In the last few weeks, the number of recorded COVID-19 cases has risen inexorably, with records broken day after day. By ordering most state organizations and private businesses to stop work, except for those involved in maintaining critical infrastructure, the Kremlin hopes the trend can be reversed.
Five regions — Kursk, Nizhny Novgorod, Perm, Samara and Voronezh — started the non-work period earlier than others and are likely to see their off-work period extended beyond November 7. The governor of Novgorod, Andrey Nikitin, has already announced he is prolonging the non-work period in his region by an additional week.
“We’re extending the period of non-working days by one week, with the preservation of wages,” Nikitin announced Monday.
Rosstat, the Russian government’s statistics department, reported Friday that 201,945 people died from all causes during the month of September — a 45% jump from the same month in 2019. Excess deaths — a measure comparing fatalities from all causes to pre-pandemic levels — is seen by some experts as a more robust indicator of pandemic deaths, because the official coronavirus tallies leave out many people who died without being tested.
The Kremlin has been accused of playing down the COVID-19 death toll since the start of the pandemic. According to the official pandemic tally, 235,000 Russian deaths are COVID-related, the fourth-highest in the world. But excess deaths since the arrival of the coronavirus have reached almost 750,000.
Officially, more than 8.5 million infections have been recorded in the country since the pandemic struck. On Monday, Russia health officials reported more than 40,000 fresh coronavirus cases.
The pressure on the country’s health service is mounting, which the Kremlin is now acknowledging. Some regions have reported oxygen shortages because of surging cases.

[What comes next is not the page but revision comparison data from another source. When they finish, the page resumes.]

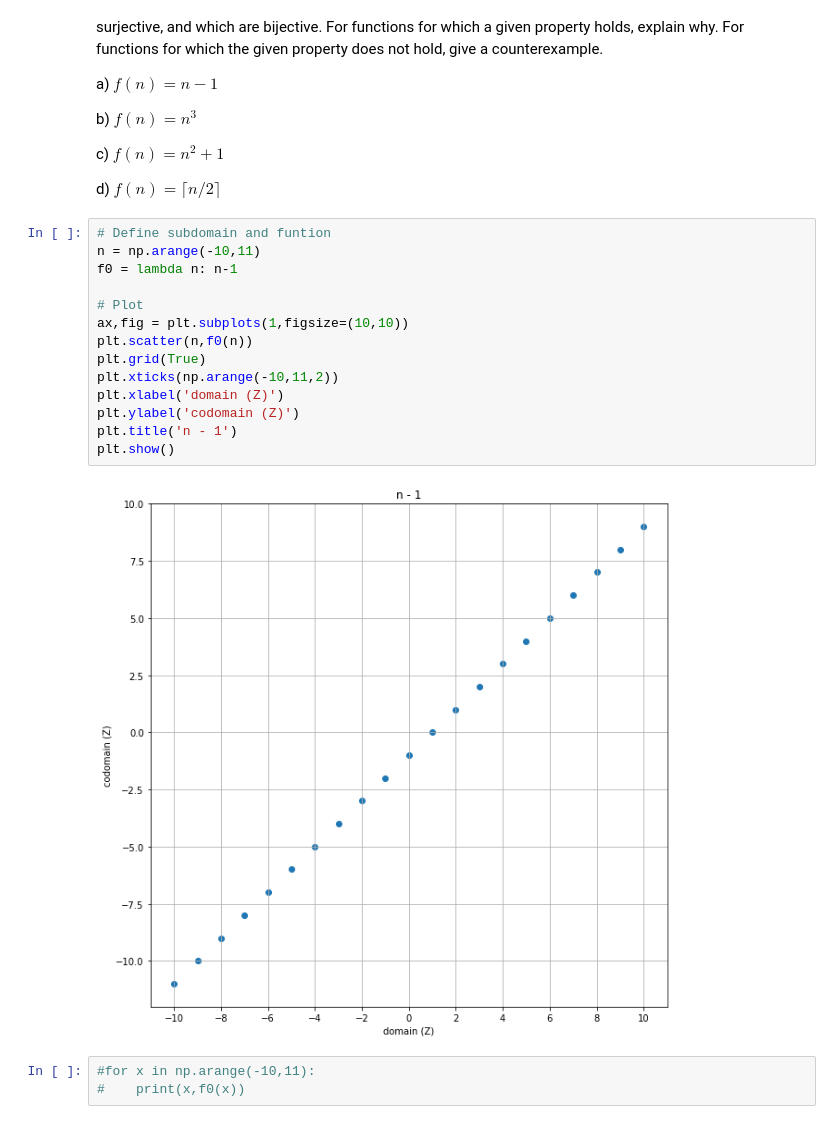
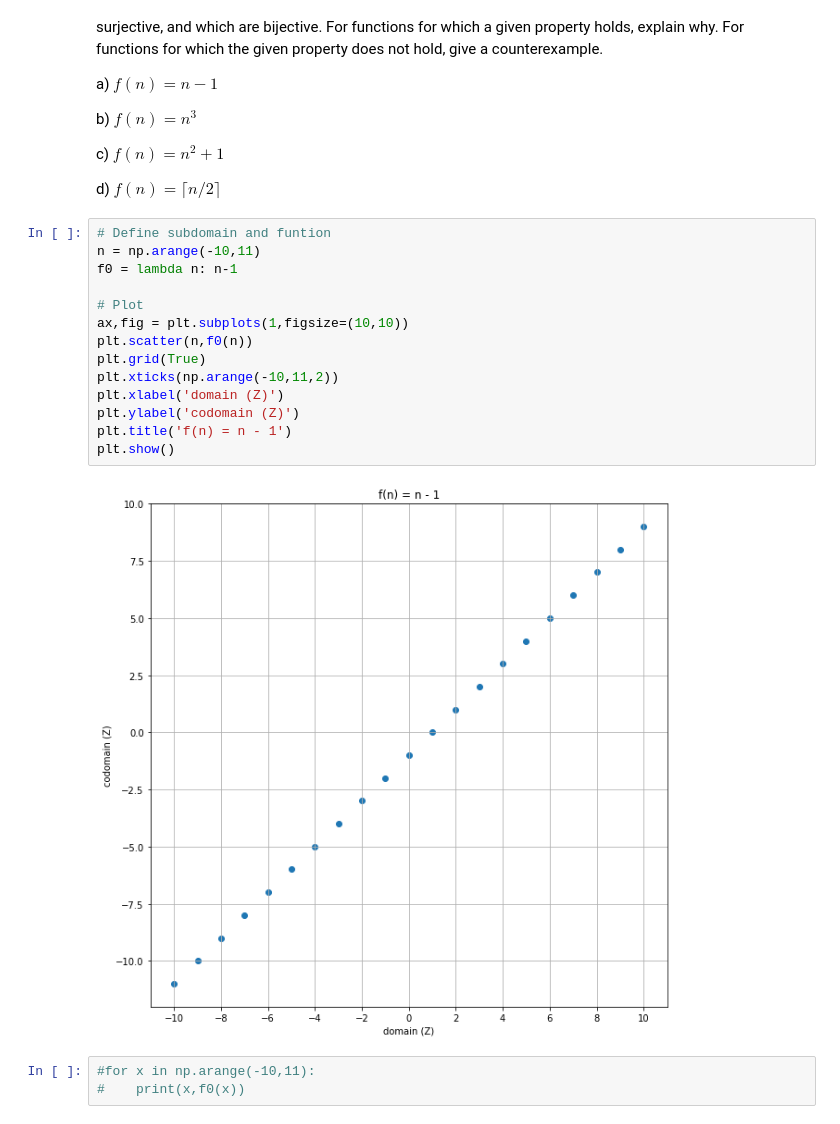
Before and after one commit to kegedy/EE502P, a Jupyter notebook: hw/kevin/HW02.ipynb, the cells around one changed output. Saved outputs shown, nothing was run; the diff lists cells and outputs as text.

```diff
--- a/hw/kevin/HW02.ipynb
+++ b/hw/kevin/HW02.ipynb
@@ -205,19 +205,19 @@ d) $f(n) = \lceil n/2 \rceil$
 # %%
 # Define subdomain and funtion
 n = np.arange(-10,11)
 f0 = lambda n: n-1
 
 # Plot
 ax,fig = plt.subplots(1,figsize=(10,10))
 plt.scatter(n,f0(n))
 plt.grid(True)
 plt.xticks(np.arange(-10,11,2))
 plt.xlabel('domain (Z)')
 plt.ylabel('codomain (Z)')
-plt.title('n - 1')
+plt.title('f(n) = n - 1')
 plt.show()
 # %% [output]
-[figure, old version]
+[figure, new version]
 # %%
 #for x in np.arange(-10,11):
 #    print(x,f0(x))
```
Also changed, not shown: parts of 3 cells of this notebook.
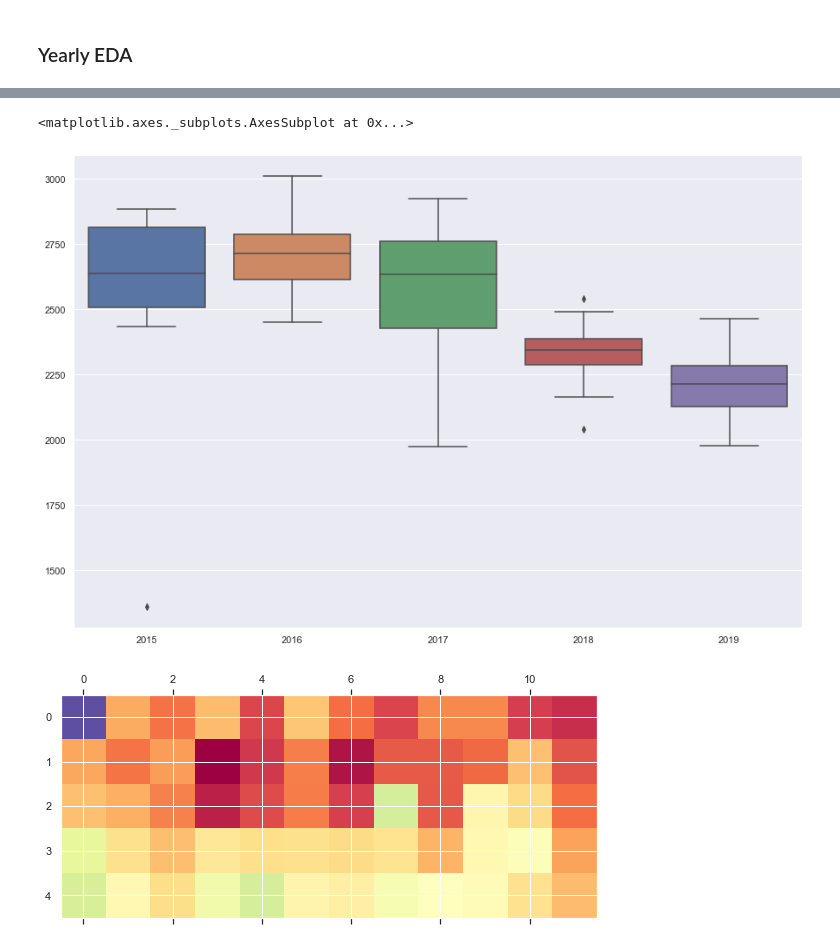
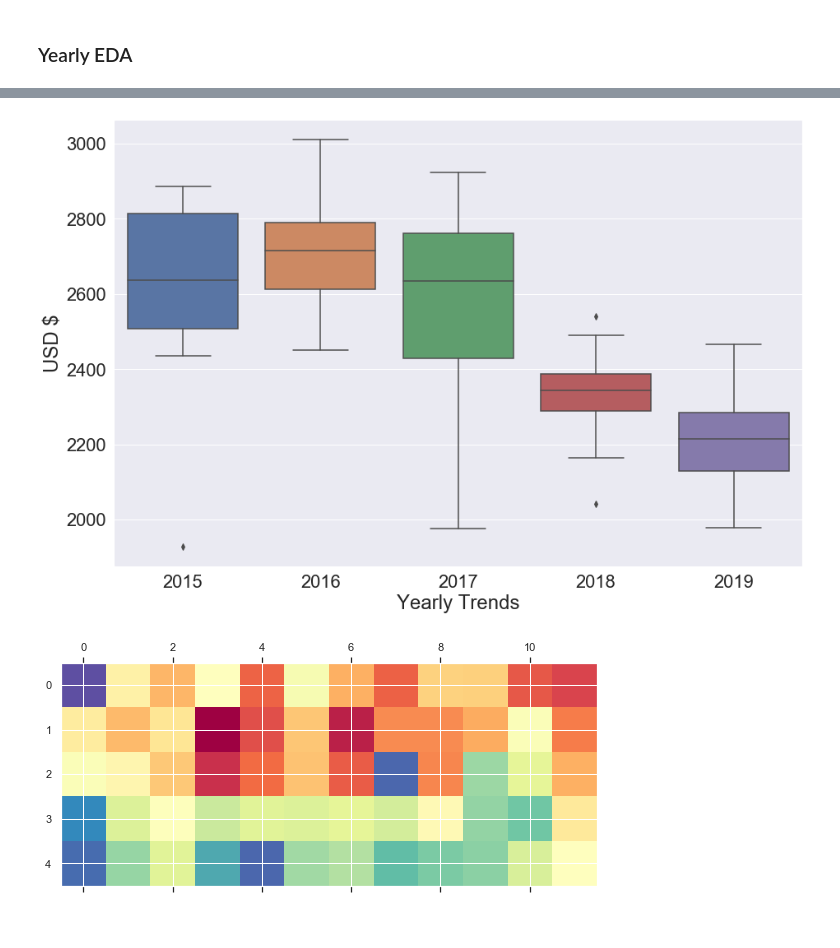
Before and after one commit to KennyMiyasato/final_project, a Jupyter notebook: notebooks/exploratory_data_analysis_EDA.ipynb, the cells around one changed output, grey strips where cells are left out. Drawn from its saved outputs; the diff is of its cells as text; code cells hidden in the pictures.

```diff
--- a/notebooks/exploratory_data_analysis_EDA.ipynb
+++ b/notebooks/exploratory_data_analysis_EDA.ipynb
@@ -4,11 +4,13 @@ import matplotlib.pyplot as plt
 %matplotlib inline
 import seaborn as sns
 sns.set();
+sns.set(font_scale=2);
 import numpy as np
 from pylab import rcParams
 import statsmodels.api as sm
 import itertools
 import warnings
+import holidays
 warnings.filterwarnings("ignore")
 from pmdarima import auto_arima
 from statsmodels.graphics.tsaplots import plot_acf, plot_pacf
@@ -29,7 +31,7 @@ weather_df = weather_df.set_index('date')
 # Merge both dataframes
 df = df.merge(weather_df, on='date')
 # %%
-df = df[df['total']>50]
+# df = df[df['total']>50]
 # %%
 df = df.reset_index()
 df['day_of_week'] = df['date'].dt.day_name()
@@ -208,7 +229,10 @@ total_annual = pd.DataFrame()
 
 for yr, group in total_year_groups:
 #     print(f'year: {yr} || yr.year: {yr.year} || group: {group}')
-    total_annual[yr.year] = group.values.ravel()
+    if yr.year < 2020:
+        total_annual[yr.year] = group.values.ravel()
+    else:
+        pass
 
 # for yr, group in weather_year_groups:
 #     weather_annual[yr.year] = group.values.ravel()
@@ -229,14 +382,15 @@ total_annual.plot(figsize = (20,10), subplots=False, legend=True);
 # %%
 fig, ax = plt.subplots(figsize=(15,10))
-sns.boxplot(data=total_annual)
+ax = sns.boxplot(data=total_annual);
+ax.set(xlabel = 'Yearly Trends', ylabel = 'USD $');
+fig.savefig("../figures/slides/Yearly_Trends.png")
 # %% [output]
-<matplotlib.axes._subplots.AxesSubplot at 0x...>
-[figure, old version]
+[figure, new version]
 # %%
 year_matrix = total_annual.T
 plt.matshow(year_matrix, interpolation=None, aspect='auto', cmap=plt.cm.Spectral_r);
 # %% [output]
-[figure, old version]
+[figure, new version]
 # %%
 rcParams['figure.figsize'] = 20, 8
 decomposition = sm.tsa.seasonal_decompose(total_weekly, model='additive')
```
Also changed, not shown: parts of 36 cells of this notebook, 45 other files.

“Of course, the situation is not straightforward. Beds are filled to a large extent, and these days, the situation is not becoming easier,” Peskov told reporters in the Russian capital. “This is an excessive and extraordinary burden on our doctors, who are demonstrating heroism with what is happening.”
Shortly before he spoke, the state-run Tass news agency reported the Kremlin is planning to introduce a nationwide digital pass system similar to the European Union’s which will allow Russians to show proof of vaccination or recent recovery from the coronavirus. Entry to public buildings and events is likely to be restricted to those armed with a digital pass. Many regions have already implemented a pass system and have mandated vaccinations for their public workers.
Officials hope the digital pass system will undermine a roaring trade in counterfeit health certificates. The 47News outlet, which is based in St. Petersburg, reported this week on the sophisticated operations of counterfeiters who offer falsified COVID-19 test certificates. It said clients are charged 2,550 rubles ($36) to receive a fake negative test result within three hours; forged documents contain a QR code that links to a fake laboratory website.